» **Activity**: Skip the pictures. Copy all the rest of the records down exactly.

[[ Dataset content open ]]

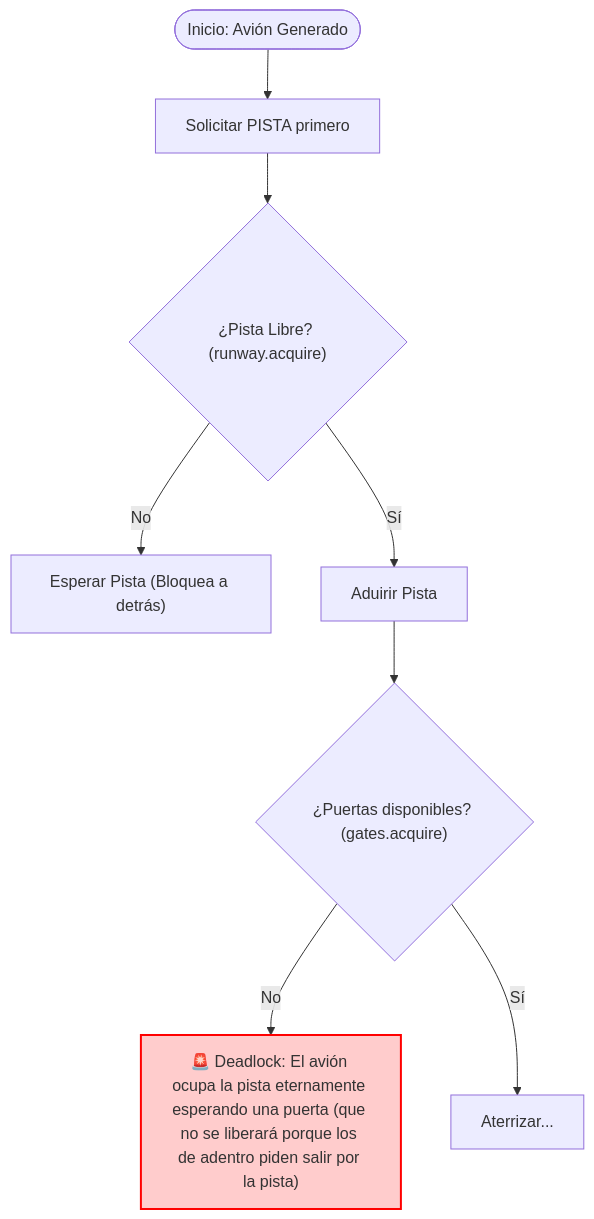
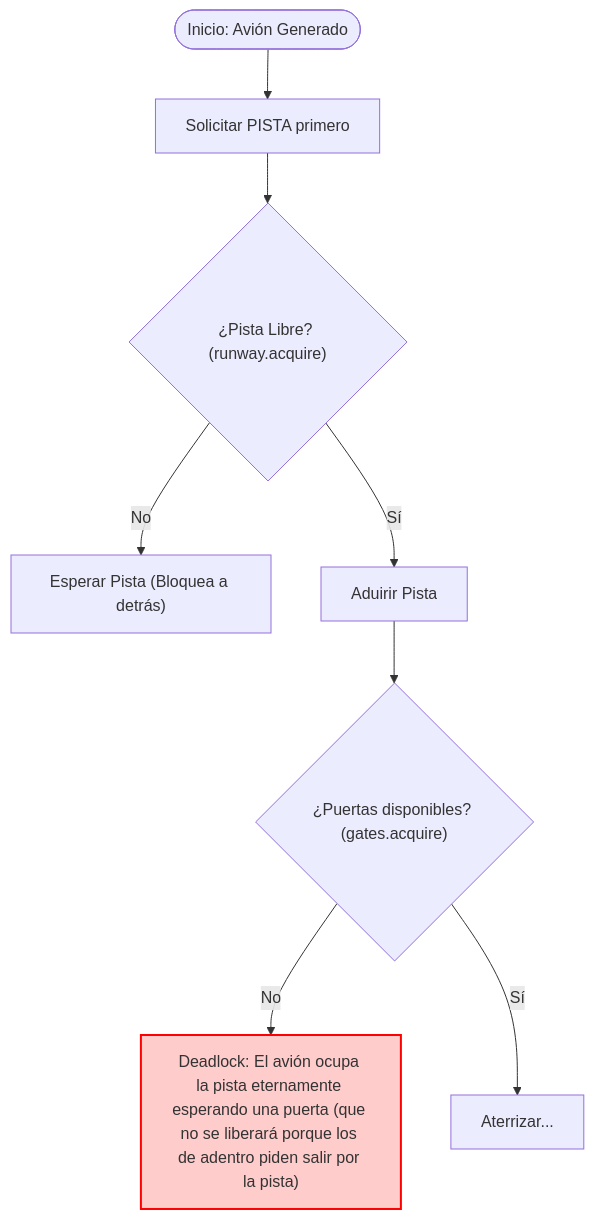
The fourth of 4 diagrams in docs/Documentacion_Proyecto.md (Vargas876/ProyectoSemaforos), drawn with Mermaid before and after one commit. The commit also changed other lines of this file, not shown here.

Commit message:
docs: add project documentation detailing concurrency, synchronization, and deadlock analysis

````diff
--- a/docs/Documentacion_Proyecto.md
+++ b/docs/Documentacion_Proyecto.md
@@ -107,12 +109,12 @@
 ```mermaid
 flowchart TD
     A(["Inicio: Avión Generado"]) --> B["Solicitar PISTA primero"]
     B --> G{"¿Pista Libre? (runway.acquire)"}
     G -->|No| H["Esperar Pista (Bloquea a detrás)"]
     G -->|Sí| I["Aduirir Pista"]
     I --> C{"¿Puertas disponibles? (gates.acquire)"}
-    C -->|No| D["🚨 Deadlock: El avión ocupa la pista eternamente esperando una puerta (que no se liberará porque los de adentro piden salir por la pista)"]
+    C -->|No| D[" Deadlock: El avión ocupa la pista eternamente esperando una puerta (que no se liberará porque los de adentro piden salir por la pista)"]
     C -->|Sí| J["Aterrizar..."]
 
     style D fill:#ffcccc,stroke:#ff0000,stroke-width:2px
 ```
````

[[ Dataset content closed ]]

» **Problem solution**:
The fourth of 4 diagrams in docs/Documentacion_Proyecto.md (Vargas876/ProyectoSemaforos), drawn with Mermaid before and after one commit. The commit also changed other lines of this file, not shown here.

Commit message:
docs: add project documentation detailing concurrency, synchronization, and deadlock analysis

````diff
--- a/docs/Documentacion_Proyecto.md
+++ b/docs/Documentacion_Proyecto.md
@@ -107,12 +109,12 @@
 ```mermaid
 flowchart TD
     A(["Inicio: Avión Generado"]) --> B["Solicitar PISTA primero"]
     B --> G{"¿Pista Libre? (runway.acquire)"}
     G -->|No| H["Esperar Pista (Bloquea a detrás)"]
     G -->|Sí| I["Aduirir Pista"]
     I --> C{"¿Puertas disponibles? (gates.acquire)"}
-    C -->|No| D["🚨 Deadlock: El avión ocupa la pista eternamente esperando una puerta (que no se liberará porque los de adentro piden salir por la pista)"]
+    C -->|No| D[" Deadlock: El avión ocupa la pista eternamente esperando una puerta (que no se liberará porque los de adentro piden salir por la pista)"]
     C -->|Sí| J["Aterrizar..."]
 
     style D fill:#ffcccc,stroke:#ff0000,stroke-width:2px
 ```
````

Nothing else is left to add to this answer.